* Records *
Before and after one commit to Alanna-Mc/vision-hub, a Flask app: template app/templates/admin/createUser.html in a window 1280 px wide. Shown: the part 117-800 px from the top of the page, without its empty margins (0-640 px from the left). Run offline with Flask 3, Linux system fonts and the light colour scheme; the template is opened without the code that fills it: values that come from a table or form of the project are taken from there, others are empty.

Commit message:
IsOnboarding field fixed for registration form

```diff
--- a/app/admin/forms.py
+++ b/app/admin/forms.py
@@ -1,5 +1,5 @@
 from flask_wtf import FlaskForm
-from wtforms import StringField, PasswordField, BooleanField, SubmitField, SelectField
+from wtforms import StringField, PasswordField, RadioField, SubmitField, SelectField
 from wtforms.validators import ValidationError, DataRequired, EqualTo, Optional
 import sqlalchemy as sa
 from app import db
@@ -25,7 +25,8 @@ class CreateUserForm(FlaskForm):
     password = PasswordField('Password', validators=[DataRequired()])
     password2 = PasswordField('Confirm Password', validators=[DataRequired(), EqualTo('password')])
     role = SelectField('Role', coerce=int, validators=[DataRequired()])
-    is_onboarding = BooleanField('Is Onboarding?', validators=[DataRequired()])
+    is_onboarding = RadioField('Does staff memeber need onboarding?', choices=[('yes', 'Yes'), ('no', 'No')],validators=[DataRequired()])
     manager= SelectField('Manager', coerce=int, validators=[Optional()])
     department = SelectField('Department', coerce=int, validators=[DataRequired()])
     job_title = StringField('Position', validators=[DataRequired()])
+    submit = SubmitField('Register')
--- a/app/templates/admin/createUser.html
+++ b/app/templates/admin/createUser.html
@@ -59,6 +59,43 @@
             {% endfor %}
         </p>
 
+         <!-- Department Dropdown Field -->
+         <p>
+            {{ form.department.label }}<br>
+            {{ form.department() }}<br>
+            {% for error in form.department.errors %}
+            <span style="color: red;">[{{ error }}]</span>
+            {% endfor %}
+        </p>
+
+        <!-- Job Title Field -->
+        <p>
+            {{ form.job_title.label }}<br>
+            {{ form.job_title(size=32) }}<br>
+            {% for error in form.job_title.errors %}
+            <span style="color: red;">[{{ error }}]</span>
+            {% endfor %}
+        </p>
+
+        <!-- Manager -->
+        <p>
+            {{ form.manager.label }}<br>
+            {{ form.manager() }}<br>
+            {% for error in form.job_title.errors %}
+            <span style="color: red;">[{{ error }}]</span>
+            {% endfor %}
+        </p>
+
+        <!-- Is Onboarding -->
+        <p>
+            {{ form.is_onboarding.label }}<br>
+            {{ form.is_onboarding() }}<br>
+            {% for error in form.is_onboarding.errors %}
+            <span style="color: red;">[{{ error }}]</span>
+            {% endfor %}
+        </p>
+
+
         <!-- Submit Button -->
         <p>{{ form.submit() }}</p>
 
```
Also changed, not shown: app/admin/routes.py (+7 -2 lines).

* Exercise *
Go through the material and select each line with the string "DataRequired" in it.

* Result of this task *
 from wtforms.validators import ValidationError, DataRequired, EqualTo, Optional
     password = PasswordField('Password', validators=[DataRequired()])
     password2 = PasswordField('Confirm Password', validators=[DataRequired(), EqualTo('password')])
     role = SelectField('Role', coerce=int, validators=[DataRequired()])
-    is_onboarding = BooleanField('Is Onboarding?', validators=[DataRequired()])
+    is_onboarding = RadioField('Does staff memeber need onboarding?', choices=[('yes', 'Yes'), ('no', 'No')],validators=[DataRequired()])
     department = SelectField('Department', coerce=int, validators=[DataRequired()])
     job_title = StringField('Position', validators=[DataRequired()])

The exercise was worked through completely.